◆ WORK INSTRUCTIONS: Please return the full listing below without altering anything.

◆ RECORDS PROVIDED:
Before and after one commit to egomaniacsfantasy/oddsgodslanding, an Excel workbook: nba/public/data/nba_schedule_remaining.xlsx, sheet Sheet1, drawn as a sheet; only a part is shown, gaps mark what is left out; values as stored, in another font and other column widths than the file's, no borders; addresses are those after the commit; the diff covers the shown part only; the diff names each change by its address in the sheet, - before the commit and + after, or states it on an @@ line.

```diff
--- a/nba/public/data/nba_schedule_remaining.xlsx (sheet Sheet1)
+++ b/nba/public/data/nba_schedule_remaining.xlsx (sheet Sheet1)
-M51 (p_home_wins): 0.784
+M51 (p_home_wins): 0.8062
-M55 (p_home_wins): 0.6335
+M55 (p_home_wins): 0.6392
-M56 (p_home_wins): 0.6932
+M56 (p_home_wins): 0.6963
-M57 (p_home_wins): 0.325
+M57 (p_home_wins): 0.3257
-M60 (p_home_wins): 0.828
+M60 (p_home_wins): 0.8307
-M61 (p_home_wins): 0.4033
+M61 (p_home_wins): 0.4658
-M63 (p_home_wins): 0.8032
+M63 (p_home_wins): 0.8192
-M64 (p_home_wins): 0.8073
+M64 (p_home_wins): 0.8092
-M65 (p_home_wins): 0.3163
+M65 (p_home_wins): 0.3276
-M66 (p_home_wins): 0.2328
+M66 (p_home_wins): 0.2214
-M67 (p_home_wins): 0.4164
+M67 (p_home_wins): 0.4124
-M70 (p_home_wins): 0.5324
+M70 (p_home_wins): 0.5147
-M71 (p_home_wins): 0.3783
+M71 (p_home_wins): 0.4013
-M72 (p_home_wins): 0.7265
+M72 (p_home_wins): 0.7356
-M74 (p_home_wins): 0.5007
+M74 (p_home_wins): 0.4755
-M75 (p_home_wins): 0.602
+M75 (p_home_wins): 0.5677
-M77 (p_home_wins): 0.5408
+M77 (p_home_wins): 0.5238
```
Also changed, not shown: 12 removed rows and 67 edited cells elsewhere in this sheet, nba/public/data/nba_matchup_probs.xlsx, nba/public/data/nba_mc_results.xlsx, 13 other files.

◆ SOLUTION TO THE EXERCISE:
Before and after one commit to egomaniacsfantasy/oddsgodslanding, an Excel workbook: nba/public/data/nba_schedule_remaining.xlsx, sheet Sheet1, drawn as a sheet; only a part is shown, gaps mark what is left out; values as stored, in another font and other column widths than the file's, no borders; addresses are those after the commit; the diff covers the shown part only; the diff names each change by its address in the sheet, - before the commit and + after, or states it on an @@ line.

```diff
--- a/nba/public/data/nba_schedule_remaining.xlsx (sheet Sheet1)
+++ b/nba/public/data/nba_schedule_remaining.xlsx (sheet Sheet1)
-M51 (p_home_wins): 0.784
+M51 (p_home_wins): 0.8062
-M55 (p_home_wins): 0.6335
+M55 (p_home_wins): 0.6392
-M56 (p_home_wins): 0.6932
+M56 (p_home_wins): 0.6963
-M57 (p_home_wins): 0.325
+M57 (p_home_wins): 0.3257
-M60 (p_home_wins): 0.828
+M60 (p_home_wins): 0.8307
-M61 (p_home_wins): 0.4033
+M61 (p_home_wins): 0.4658
-M63 (p_home_wins): 0.8032
+M63 (p_home_wins): 0.8192
-M64 (p_home_wins): 0.8073
+M64 (p_home_wins): 0.8092
-M65 (p_home_wins): 0.3163
+M65 (p_home_wins): 0.3276
-M66 (p_home_wins): 0.2328
+M66 (p_home_wins): 0.2214
-M67 (p_home_wins): 0.4164
+M67 (p_home_wins): 0.4124
-M70 (p_home_wins): 0.5324
+M70 (p_home_wins): 0.5147
-M71 (p_home_wins): 0.3783
+M71 (p_home_wins): 0.4013
-M72 (p_home_wins): 0.7265
+M72 (p_home_wins): 0.7356
-M74 (p_home_wins): 0.5007
+M74 (p_home_wins): 0.4755
-M75 (p_home_wins): 0.602
+M75 (p_home_wins): 0.5677
-M77 (p_home_wins): 0.5408
+M77 (p_home_wins): 0.5238
```
Also changed, not shown: 12 removed rows and 67 edited cells elsewhere in this sheet, nba/public/data/nba_matchup_probs.xlsx, nba/public/data/nba_mc_results.xlsx, 13 other files.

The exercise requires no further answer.